A Dane Court Grammar School teacher, Ceri Diffley, has been recognised for her outstanding work with our students studying Business and Finance subjects.
Ceri has just won Personal Finance Teacher of the Year 2018, sponsored by Moneywise. She was nominated by two of her students; testament to Ceri's enthusiastic and engaging approach to teaching. Read her story here.
One Saturday in November, I was cleaning my kitchen, listening to Money Box live and they said they were going to do a Christmas Special asking 'Why, if finance is so important to all our lives, and so many young people are now in debt, is it not taught in schools?' I thought to myself, We teach it at Dane Court!
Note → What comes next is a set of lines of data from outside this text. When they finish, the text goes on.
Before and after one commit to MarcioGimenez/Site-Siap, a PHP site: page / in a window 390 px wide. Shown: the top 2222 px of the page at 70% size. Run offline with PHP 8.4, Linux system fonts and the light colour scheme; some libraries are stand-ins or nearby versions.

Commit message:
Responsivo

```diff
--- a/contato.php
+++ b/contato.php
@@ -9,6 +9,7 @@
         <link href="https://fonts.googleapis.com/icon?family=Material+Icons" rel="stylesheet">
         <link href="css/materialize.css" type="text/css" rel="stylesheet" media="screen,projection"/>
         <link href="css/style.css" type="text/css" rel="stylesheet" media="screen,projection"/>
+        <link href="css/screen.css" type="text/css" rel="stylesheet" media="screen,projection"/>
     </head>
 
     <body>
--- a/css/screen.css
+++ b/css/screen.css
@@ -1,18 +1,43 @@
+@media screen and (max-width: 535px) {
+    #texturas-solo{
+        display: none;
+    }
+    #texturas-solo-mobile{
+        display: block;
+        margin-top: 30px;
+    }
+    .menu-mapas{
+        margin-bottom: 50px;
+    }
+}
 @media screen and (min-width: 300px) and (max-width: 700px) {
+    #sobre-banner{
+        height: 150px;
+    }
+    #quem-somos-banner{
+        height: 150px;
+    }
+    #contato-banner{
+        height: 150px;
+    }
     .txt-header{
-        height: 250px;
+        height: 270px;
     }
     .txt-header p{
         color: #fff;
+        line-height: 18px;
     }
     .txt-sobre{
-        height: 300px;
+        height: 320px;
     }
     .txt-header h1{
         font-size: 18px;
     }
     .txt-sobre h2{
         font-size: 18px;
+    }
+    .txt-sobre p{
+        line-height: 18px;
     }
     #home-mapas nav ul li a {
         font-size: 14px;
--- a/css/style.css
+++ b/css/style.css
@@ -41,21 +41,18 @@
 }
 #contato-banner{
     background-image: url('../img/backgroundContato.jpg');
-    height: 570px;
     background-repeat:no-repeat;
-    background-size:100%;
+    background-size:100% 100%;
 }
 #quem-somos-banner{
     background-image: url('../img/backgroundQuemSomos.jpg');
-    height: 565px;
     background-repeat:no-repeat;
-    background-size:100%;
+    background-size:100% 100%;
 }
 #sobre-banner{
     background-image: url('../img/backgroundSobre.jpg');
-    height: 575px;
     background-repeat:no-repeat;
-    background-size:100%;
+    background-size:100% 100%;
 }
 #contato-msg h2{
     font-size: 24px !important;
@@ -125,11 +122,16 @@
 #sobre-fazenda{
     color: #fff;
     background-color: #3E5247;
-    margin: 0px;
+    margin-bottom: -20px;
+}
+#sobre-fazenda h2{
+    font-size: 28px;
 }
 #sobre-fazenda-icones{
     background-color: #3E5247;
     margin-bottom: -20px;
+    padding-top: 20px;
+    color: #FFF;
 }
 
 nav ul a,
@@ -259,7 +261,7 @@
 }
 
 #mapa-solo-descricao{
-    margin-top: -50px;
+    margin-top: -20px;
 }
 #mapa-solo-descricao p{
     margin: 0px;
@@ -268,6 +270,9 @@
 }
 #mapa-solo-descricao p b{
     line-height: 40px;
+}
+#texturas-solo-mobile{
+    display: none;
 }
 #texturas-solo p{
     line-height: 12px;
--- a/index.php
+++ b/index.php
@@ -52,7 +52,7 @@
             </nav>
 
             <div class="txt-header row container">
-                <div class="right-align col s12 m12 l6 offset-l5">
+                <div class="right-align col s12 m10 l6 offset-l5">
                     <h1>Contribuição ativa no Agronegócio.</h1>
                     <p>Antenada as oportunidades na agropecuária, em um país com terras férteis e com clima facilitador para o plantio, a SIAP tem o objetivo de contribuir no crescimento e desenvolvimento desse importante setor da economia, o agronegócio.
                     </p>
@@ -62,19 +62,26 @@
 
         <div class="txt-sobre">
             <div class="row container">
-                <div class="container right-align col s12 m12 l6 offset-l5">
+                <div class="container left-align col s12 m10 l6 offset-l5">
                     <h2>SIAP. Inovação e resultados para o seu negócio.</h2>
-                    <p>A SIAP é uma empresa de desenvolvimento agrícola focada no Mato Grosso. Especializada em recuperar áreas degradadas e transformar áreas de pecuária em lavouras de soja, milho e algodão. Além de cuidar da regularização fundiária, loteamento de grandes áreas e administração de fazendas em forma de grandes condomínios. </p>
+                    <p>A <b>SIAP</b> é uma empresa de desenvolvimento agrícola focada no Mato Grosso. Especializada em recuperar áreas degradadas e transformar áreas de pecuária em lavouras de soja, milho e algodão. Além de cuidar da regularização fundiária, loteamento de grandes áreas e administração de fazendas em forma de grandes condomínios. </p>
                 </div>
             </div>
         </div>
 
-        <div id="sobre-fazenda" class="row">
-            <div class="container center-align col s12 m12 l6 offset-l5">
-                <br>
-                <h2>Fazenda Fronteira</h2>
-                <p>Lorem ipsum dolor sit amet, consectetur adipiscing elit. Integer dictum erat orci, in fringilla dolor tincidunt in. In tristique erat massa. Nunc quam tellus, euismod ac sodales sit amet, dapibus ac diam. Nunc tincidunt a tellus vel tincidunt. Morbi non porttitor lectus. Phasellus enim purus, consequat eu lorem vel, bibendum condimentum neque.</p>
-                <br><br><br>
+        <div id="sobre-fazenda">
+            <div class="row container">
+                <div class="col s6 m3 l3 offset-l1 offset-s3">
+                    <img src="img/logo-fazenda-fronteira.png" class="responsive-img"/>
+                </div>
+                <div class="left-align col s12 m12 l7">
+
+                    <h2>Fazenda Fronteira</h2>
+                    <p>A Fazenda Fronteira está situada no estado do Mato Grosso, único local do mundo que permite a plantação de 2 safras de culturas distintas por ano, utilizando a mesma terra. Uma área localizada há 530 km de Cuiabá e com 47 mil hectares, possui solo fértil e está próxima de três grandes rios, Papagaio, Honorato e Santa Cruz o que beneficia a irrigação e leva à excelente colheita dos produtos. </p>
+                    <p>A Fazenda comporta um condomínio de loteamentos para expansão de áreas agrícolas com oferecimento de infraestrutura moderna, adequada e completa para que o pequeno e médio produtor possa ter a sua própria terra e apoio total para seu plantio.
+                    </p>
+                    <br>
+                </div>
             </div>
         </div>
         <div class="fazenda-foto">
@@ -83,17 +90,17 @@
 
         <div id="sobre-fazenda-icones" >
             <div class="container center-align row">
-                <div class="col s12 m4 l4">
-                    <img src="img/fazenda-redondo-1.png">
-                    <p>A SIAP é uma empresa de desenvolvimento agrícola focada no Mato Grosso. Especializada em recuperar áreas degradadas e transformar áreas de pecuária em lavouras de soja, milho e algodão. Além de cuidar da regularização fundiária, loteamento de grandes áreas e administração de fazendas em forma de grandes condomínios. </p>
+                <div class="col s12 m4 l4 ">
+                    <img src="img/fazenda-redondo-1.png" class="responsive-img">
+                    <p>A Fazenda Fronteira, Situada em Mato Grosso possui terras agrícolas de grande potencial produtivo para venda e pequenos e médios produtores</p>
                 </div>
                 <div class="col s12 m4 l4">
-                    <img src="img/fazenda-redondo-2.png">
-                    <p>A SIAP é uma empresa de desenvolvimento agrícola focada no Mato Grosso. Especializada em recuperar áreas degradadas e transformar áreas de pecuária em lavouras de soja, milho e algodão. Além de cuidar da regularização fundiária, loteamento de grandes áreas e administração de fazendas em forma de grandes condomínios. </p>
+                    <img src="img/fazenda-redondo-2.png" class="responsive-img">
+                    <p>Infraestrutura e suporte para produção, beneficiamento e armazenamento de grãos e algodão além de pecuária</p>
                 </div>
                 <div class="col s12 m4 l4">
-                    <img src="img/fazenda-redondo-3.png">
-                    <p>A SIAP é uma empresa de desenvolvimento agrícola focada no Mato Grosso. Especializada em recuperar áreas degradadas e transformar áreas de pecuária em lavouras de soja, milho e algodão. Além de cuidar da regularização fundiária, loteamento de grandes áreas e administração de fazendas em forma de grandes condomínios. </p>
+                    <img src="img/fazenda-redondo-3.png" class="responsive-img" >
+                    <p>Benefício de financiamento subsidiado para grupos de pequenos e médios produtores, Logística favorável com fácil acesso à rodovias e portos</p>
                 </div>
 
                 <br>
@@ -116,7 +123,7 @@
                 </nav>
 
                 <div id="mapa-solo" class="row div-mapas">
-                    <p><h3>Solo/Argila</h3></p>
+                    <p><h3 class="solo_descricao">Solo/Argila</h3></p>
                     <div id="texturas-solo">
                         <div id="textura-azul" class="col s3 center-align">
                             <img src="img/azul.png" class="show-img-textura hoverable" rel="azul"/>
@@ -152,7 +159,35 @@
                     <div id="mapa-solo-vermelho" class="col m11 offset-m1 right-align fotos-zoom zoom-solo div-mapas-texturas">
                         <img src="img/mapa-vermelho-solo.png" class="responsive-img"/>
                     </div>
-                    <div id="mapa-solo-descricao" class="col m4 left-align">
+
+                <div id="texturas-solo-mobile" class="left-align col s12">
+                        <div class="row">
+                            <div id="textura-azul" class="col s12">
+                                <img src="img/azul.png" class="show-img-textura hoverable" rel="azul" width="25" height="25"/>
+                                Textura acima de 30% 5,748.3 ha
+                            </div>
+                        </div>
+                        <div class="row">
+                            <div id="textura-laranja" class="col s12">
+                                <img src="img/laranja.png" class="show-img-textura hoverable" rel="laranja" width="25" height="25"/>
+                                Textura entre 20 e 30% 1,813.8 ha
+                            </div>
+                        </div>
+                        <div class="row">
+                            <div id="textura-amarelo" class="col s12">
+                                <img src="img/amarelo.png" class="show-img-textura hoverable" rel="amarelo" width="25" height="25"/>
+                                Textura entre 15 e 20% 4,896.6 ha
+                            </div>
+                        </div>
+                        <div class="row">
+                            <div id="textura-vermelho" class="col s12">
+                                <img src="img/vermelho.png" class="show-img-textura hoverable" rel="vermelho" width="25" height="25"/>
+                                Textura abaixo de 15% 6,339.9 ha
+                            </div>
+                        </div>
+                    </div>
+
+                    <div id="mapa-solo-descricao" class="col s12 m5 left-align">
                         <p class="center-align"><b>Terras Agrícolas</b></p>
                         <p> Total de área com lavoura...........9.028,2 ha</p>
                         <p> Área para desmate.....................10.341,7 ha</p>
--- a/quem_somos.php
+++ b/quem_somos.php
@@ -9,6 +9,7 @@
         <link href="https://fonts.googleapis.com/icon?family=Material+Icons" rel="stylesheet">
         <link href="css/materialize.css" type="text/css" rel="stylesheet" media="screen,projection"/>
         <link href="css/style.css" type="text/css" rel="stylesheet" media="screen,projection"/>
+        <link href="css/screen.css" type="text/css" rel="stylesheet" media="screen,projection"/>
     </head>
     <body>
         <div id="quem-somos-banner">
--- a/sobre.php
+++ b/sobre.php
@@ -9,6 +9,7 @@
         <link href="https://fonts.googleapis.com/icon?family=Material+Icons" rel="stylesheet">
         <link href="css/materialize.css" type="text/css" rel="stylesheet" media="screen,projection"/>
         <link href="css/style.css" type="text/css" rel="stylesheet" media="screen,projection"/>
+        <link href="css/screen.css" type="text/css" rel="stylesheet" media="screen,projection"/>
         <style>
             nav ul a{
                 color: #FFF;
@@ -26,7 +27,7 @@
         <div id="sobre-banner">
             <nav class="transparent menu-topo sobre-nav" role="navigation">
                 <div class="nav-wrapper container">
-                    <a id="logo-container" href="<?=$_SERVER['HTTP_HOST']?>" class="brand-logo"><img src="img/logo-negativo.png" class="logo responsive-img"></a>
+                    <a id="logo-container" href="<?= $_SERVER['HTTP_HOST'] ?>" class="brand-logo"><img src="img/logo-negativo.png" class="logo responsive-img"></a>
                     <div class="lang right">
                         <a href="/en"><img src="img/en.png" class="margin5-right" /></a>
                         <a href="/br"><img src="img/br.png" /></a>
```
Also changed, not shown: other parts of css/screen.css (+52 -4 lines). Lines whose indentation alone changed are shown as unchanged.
In the sixth form, we teach both the London Institute of Banking and Finance (LIBF) Certificate and Diploma in Financial Studies. Also, as part of the Level 3 National Extended Certificate in Business, we teach a Business and Personal Finance unit. However, Finance Awareness is also an integral part of the Dane Court Grammar School 's innovative 'International Citizenship Enrichment' (ICE) programme throughout the school. Students learn about finance from year 7 as part of the ICE Business of Enterprise unit and in year 10 Financial Awareness course, teaching students life skills in effective money management and debt avoidance. So, I phoned into the Radio 4 show to tell them of all the good work we do and invited them to come and see.
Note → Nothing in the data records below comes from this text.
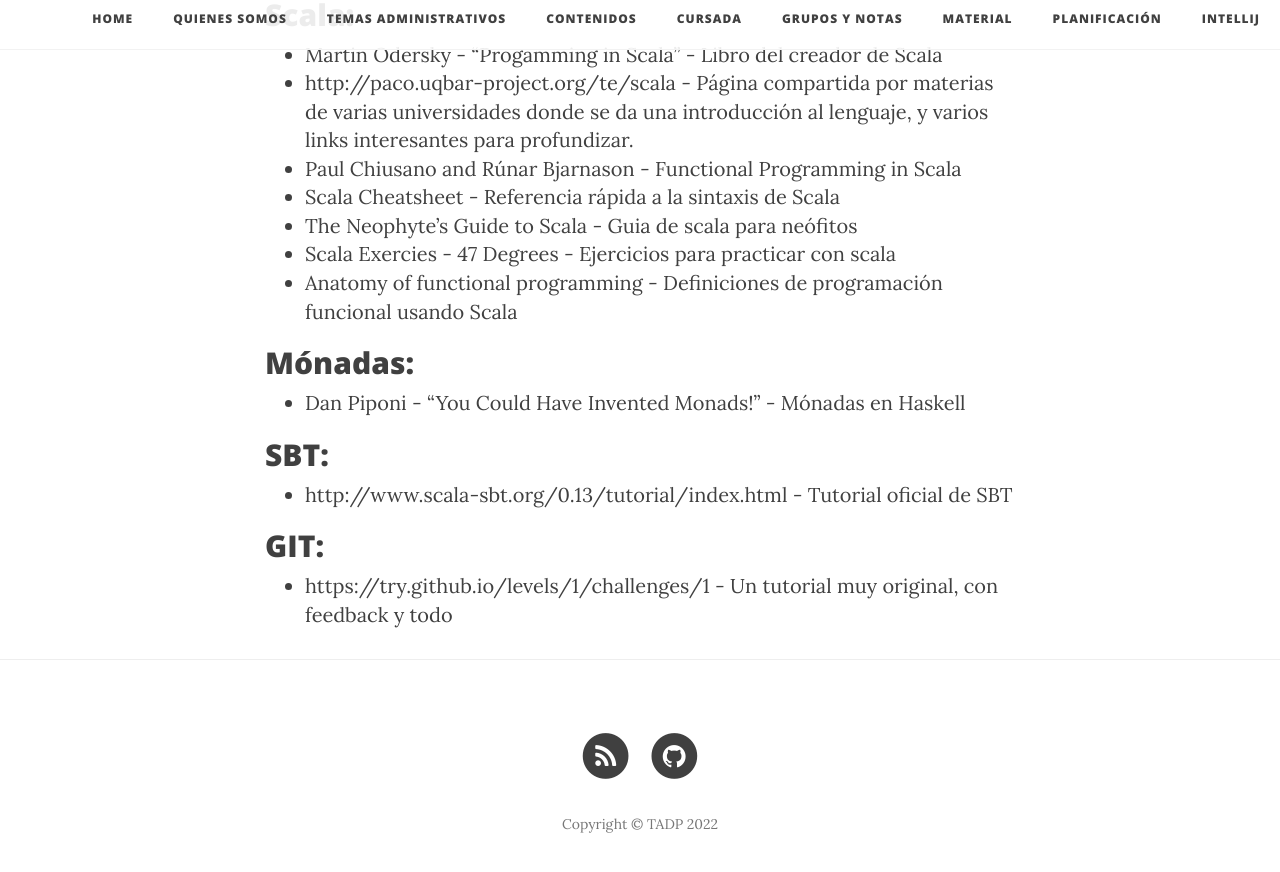
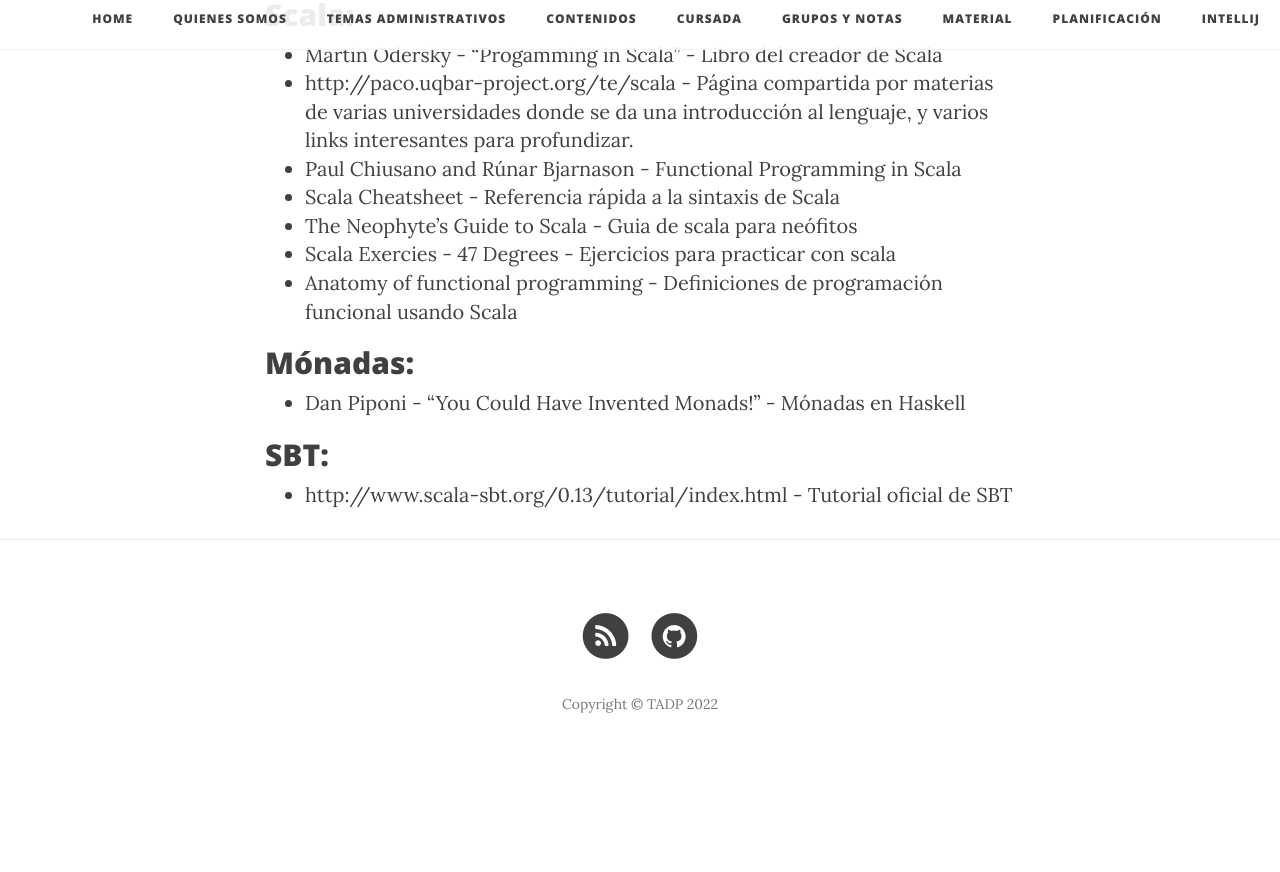
Before and after one commit to tadp-utn-frba/tadp-utn-frba.github.io, a Jekyll site: the page built from material.md, in a window 1280 px wide and 900 px high, scrolled down 2091 px. Shown: the top 872 px of the window. Built offline with Jekyll 4.4.1, drawn with Linux system fonts in a browser that asks for light colours; nearby versions of some CDN libraries; after the commit the page ends 2871 px from its top, so only the background shows below that.

Commit message:
Borra link viejo GIT
Teníamos a un link a `https://try.github.io/levels/1/challenges/1` que ya no existe más

```diff
--- a/material.md
+++ b/material.md
@@ -69,6 +69,3 @@
 
 ## SBT:
 - [http://www.scala-sbt.org/0.13/tutorial/index.html](http://www.scala-sbt.org/0.13/tutorial/index.html) - Tutorial oficial de SBT
-
-## GIT:
-- [https://try.github.io/levels/1/challenges/1](https://try.github.io/levels/1/challenges/1) - Un tutorial muy original, con feedback y todo
```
Imagine my surprise when they took me up on my offer and invited Dane Court to feature on the show. Then, in April, the people from Radio 4 Money Box sent me an email to say that Moneywise Magazine was looking for nominations for this prize. I happened to open it during a Finance lesson and told the students about it and they asked me to forward the email to the class. Unbeknown to me, two of my students, Darcie Teal and Sam Pratt, took it upon themselves to send in nominations, and it went from there.
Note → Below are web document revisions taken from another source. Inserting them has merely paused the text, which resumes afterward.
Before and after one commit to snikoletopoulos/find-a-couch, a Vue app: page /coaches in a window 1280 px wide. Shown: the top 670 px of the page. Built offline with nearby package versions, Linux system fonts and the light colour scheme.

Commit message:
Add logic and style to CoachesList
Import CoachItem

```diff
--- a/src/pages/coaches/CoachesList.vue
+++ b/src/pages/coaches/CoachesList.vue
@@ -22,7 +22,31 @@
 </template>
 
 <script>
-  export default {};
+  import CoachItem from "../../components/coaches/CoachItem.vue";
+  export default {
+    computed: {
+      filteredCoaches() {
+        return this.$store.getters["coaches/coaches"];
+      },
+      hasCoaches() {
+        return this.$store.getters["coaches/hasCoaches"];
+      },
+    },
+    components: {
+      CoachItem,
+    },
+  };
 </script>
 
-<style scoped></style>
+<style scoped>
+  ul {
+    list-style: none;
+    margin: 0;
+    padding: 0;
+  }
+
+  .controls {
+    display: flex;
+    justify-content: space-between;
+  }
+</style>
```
Having been nominated, I was asked to complete an application form about how we teach Finance at Dane Court School and in June, I was told we had been shortlisted for the prize and invited to attend The MoneyWise Customer Service 2018 awards in Central London on Thursday 7 June. I nearly didn't go, after all, it was a school night! But Mrs Linton said she'd come too and I am so glad I did.
It is a privilege to work for such a forward thinking innovative school that gives us the autonomy to develop the curriculum in this way. Working closely with the Head of the International Baccalaureate Career-related Programme (IBCP), Mrs Linton, who also has a background in Business before teaching, we have developed what I believe is a fantastic offering; both educating students to achieve their potential in academic qualifications, as well as helping prepare them for the world of work. These are real life skills they are developing. Indeed, the two students who travelled to London to represented Dane Court in the Radio 4, Money Box Live phone-in are moving forward with their career plans. Charlie Summers has secured a higher-level apprenticeship with Kreston Reeves Chartered Accountants and Financial Advisors and Kiera Lennon has being invited for interviews with Hiscox, Barclays and Microsoft. Similarly, we took Connor Griffiths’ (who joined Dane Court in Sixth form from King Ethelbert School) and the rest of his class to Canary Wharf. Sitting in the Board Room with panoramic views of the modern-day UK financial industry, Connor said to me 'I'll be back'. True to his word, Connor is now completing a Business Management Degree at Royal Holloway University with an internship in a Wealth Management Company. Other trips have included visits to the Institute of the European Union in Belgium to see parliament in action, the Bank of England museum and a guided tour of the original City of London to see the coffee houses where the financial industry began. This is in addition to speakers visiting the school, such as Grant Thorton, HSBC and Pfizer and all IBCP students embarking on 3-month internships of one day a week in industry so they can experience the world of work first hand. What teacher would not be proud of these students pushing their boundaries and developing the skills they need for the future in this way?